As in every faith, women’s voices mostly have been missing or dramatically outnumbered by men in histories of The Church of Jesus Christ of Latter-day Saints, but now the Utah-based faith is working to correct that imbalance.

So said Melissa Inouye, a historian in the church’s History Department, at this week’s virtual 2020 FairMormon Conference.

“If there had been no women involved in the restoration [of Christ’s church], [founder] Joseph Smith’s movement wouldn’t have gotten off the ground,” Inouye said in opening her address, titled “Women in Global Church History.” “If anything, there are probably more women members who participate in the church than men.”

But some, especially young people, she said, “don’t see women in our history.”

And that’s no surprise.

Research historian Ardis Parshall took a look at the indexes of popular church histories and counted women. In the 1970 volume “Joseph Smith and the Restoration,” the percentage of named women was 7%. In “The Story of the Latter-day Saints,” it was 8.5%. By 2005′s “Joseph Smith: Rough Stone Rolling,” it was 15% — seven men to each woman.

“If the trend continues, at this rate it will be 2189,” Inouye said, “before we have histories that discuss women and men in normal (50-50) ratios.”

For many centuries and indeed most of recorded history, “this foregrounding of men, men’s activities and men’s words seemed only natural,” she said. “It is kind of crazy, when you really think about it, to think that for centuries people have assumed that ‘history’ included only stories about activities that at the time were mostly limited to males, like being a head of state, or a soldier or a pope.”

Those men and their activities “are not the only things worth understanding and remembering,” she said. “The history of humanity is the history of the children of God, the stories of their lives and contributions.”

Historians working on the church’s ”Global Histories” project — which is collecting stories of male and female members from around the world — are well aware of this “gender gap,” said Inouye, who most recently was a senior lecturer in Chinese studies at the University of Auckland, and trying to do better.

Yet, in “Saints: The Standard of Truth,” the first of the church’s planned four-volume official history, 39% of the named individuals are women, while women are just 27% so far in the faith’s Global Histories project, Inouye said, a better average than prominent high school U.S. history textbooks between 1960 and 1990, which had only 9% (a percentage that persisted in one of the books into 2002), but far below what it could be — or should be.

(Photo courtesy of The Church of Jesus Christ of Latter-day Saints) The church has released "Volume 2, No Unhallowed Hand" of its four-book history, "Saints."

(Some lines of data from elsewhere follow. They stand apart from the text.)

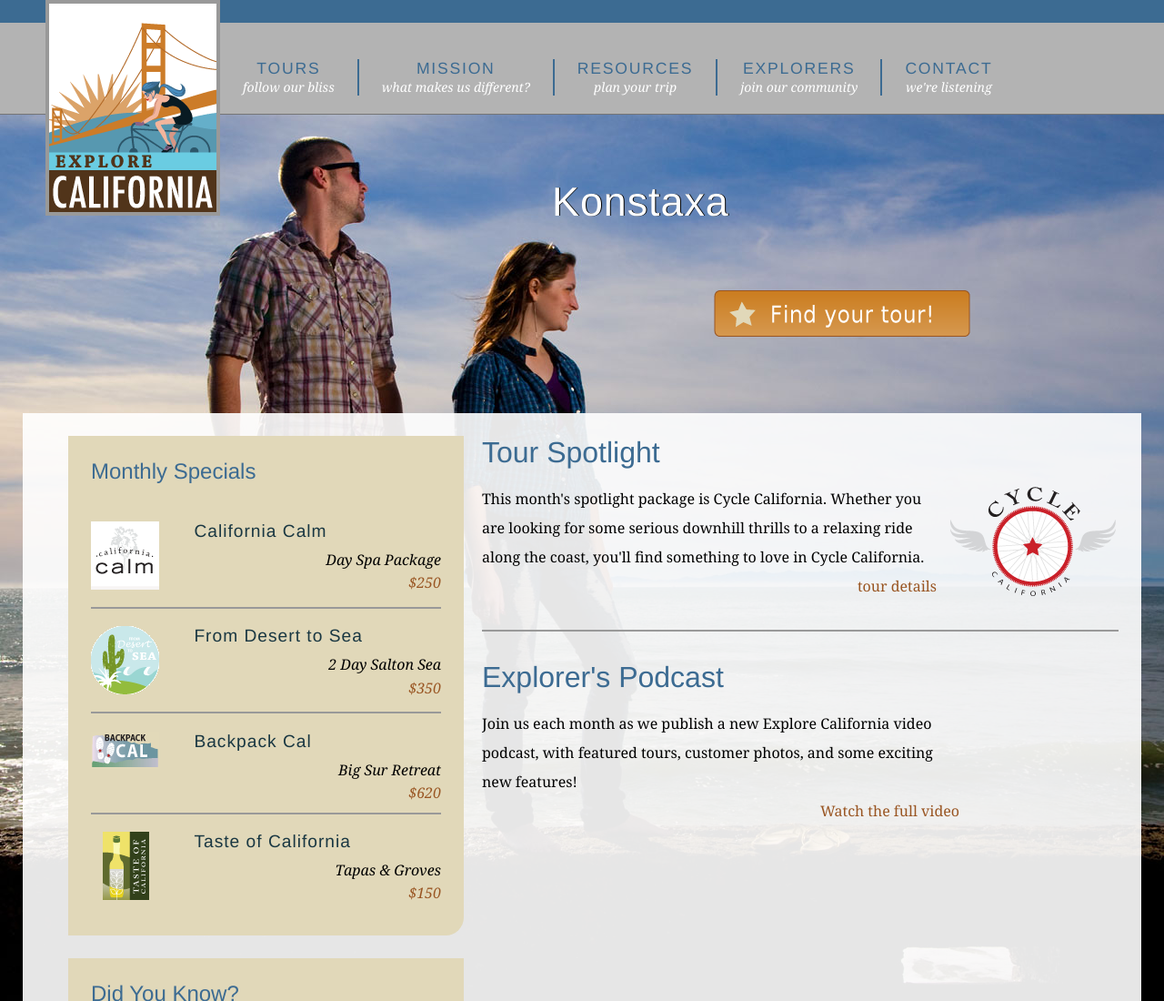
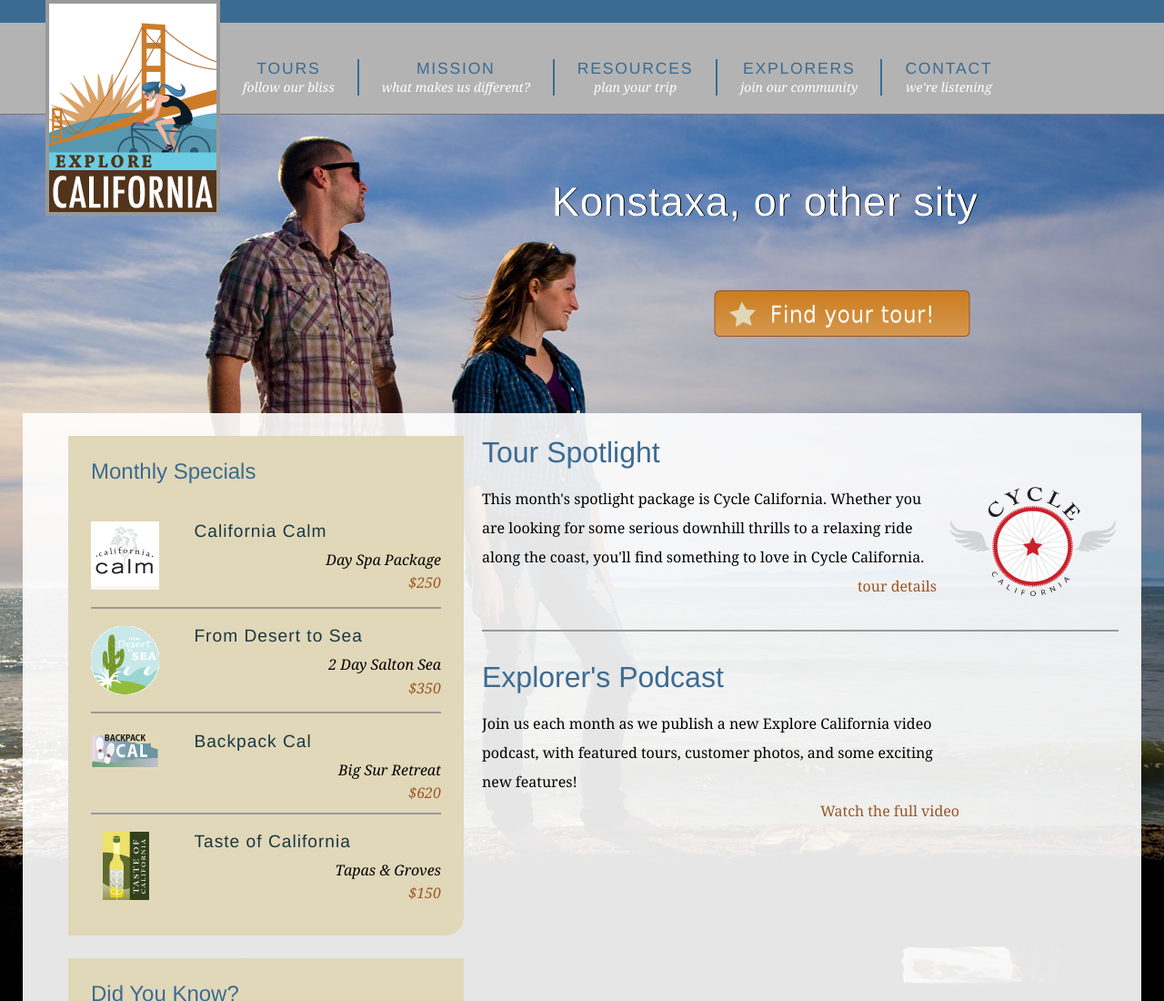
Before and after one commit to mr-tigga/explore_cali, a plain HTML site: page index.html in a window 1280 px wide. Shown: the top 1100 px of the page at 91% size. Drawn offline with Linux system fonts and the light colour scheme.

Commit message:
Other sity

```diff
--- a/index.html
+++ b/index.html
@@ -55,7 +55,7 @@
       </div>
 
       <div id="actionCall">
-        <h1>Konstaxa</h1>
+        <h1>Konstaxa, or other sity</h1>
         <a href="tours.html" title="Find your tour!"><h2>Find your tour</h2></a>
       </div>
 
```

Part of the dearth of women’s names and perspectives in the worldwide project could be because most of these records are based on correspondence between mission administrators and church headquarters in Salt Lake City, she said, “essentially, men talking to men about male activities... like organizing a new branch, ward, stake or high-ranking leader visit centered around changes in priesthood officeholding.”

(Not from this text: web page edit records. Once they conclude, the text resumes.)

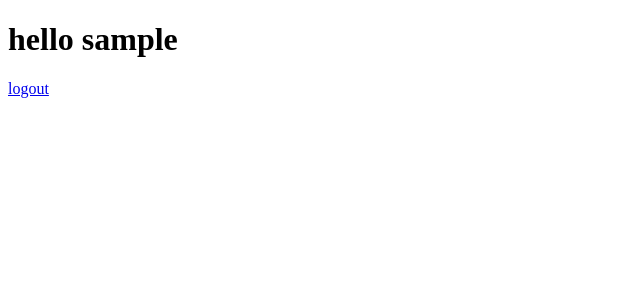
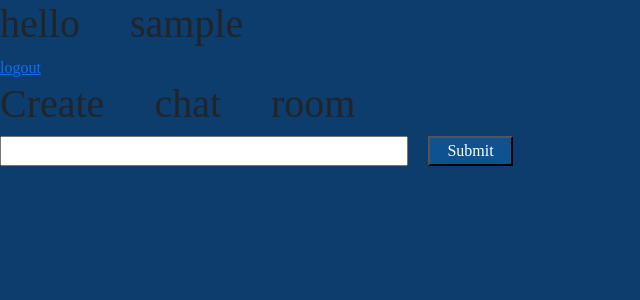
Before and after one commit to AhmedElSaeedTalat/django-chat-room, a Django app: page / in a window 1280 px wide. Shown: the top 300 px of the page, without its empty margins (0-640 px from the left). Run offline with Django 4.2, Linux system fonts and the light colour scheme; the visitor is signed in with stand-in values (Sample User, id 1).

Commit message:
add feature to create channel in template

```diff
--- a/app/templates/index.html
+++ b/app/templates/index.html
@@ -1,16 +1,31 @@
-<!DOCTYPE html>
-<html lang="en">
-<head>
-	<meta charset="UTF-8">
-	<meta name="viewport" content="width=device-width, initial-scale=1.0">
-	<title>Document</title>
-</head>
-<body>
+{% extends 'base.html' %}
+
+{% block content %}
 
 	{% if request.user.username %}
 	<h1>hello {{ request.user }}</h1>
 	<a href="{% url 'logmeout' %}">logout</a>
 	{% endif %}
 
-</body>
-</html>
+	{% if not request.user.username %}
+		<a href="{% url 'register' %}">register</a>
+		<a href="{% url 'login' %}">login</a>
+	{% endif %}
+	<h1>Create chat room</h1>
+	<input type="text" name="room" id="room">
+	<input type="submit" id="submit_room">
+	<script>
+		const btn = document.querySelector('#submit_room')
+		btn.onclick = function () {
+			// check if user is regestered
+			// if user is registered create room
+			// else ask for registration
+			if ('{{request.user.username}}') {
+				const room = document.querySelector('#room').value
+				window.location.href = `chat/${room}/`;
+			} else {
+				alert('kindly register or login to be able to access the chat room')
+			}
+		}
+	</script>
+{% endblock content %}
```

To narrow the gender gap in the church’s international history, she said, historians need to “dig deeper.”

Inouye offered three examples of what she meant.

The minutes of the Cologne, Germany, Relief Society during the Great Depression in 1930 described how the branch’s 18 women held “working hours,” Inouye said, “knitting and selling socks to support themselves and each other.” In December of that year, they raised 95 marks, which was around a month’s salary for a working woman at that time.

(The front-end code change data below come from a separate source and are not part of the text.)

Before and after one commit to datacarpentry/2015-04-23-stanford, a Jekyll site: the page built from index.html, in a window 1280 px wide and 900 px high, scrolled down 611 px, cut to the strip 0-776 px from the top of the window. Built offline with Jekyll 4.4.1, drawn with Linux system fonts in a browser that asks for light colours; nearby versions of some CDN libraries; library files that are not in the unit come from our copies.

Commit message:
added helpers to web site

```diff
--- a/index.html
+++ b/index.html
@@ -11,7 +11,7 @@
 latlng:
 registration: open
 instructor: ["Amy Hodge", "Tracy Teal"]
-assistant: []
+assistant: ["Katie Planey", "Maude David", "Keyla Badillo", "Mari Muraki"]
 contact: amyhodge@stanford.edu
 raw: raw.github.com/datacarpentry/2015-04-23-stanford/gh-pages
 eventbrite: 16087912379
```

Later, in the post-World War II years, one Latter-day Saint woman named Ilse Kaden from the Dresden Ward “kept her family from starvation by trading knitted jackets for a sack of flour,” the historian said. “She darned socks for milk, cheese and eggs. The Relief Society culture of handwork on behalf of others had saved their own families as well.”

In Hong Kong, many church members are women from the Philippines or Indonesia who work as live-in domestic helpers, Inouye said. They get one day off a week, which is set by their employer.

“Those whose day off falls on Sunday are never able to attend the temple, because the temple was closed Sundays,” Inouye said. “One day, local leaders thought to ask up the chain whether accommodations could be made for them.”

And they were.

In March 2014, it was announced that the Hong Kong Temple would be opened on Sunday once every quarter to allow these sisters to access temple worship.

Born in Nigeria in 1954, Esohe Ikponmwen was able to study law and eventually became a judge.

In 1992, while Esohe was serving as a magistrate in Edo state, Inouye said, her mother and other family members became interested in Mormonism. After a year or so, she decided to convert and, since then, has served both as president of her stake Relief Society and chief judge of the high court of Edo State in Nigeria.

These gems are there to find, Inouye said, if you keep looking.

She urged FAIR attendees to “find and magnify women’s words and voices in lessons, talks, conversations. ... Notice situations where women’s voices, talents and perspectives are weirdly absent. If you see something, say something.”

It is urgent to “highlight the strength of women in Latter-day Saint theology and history,” as well as church teachings about Eve and Heavenly Mother, Inouye said. “Hammer those points home.”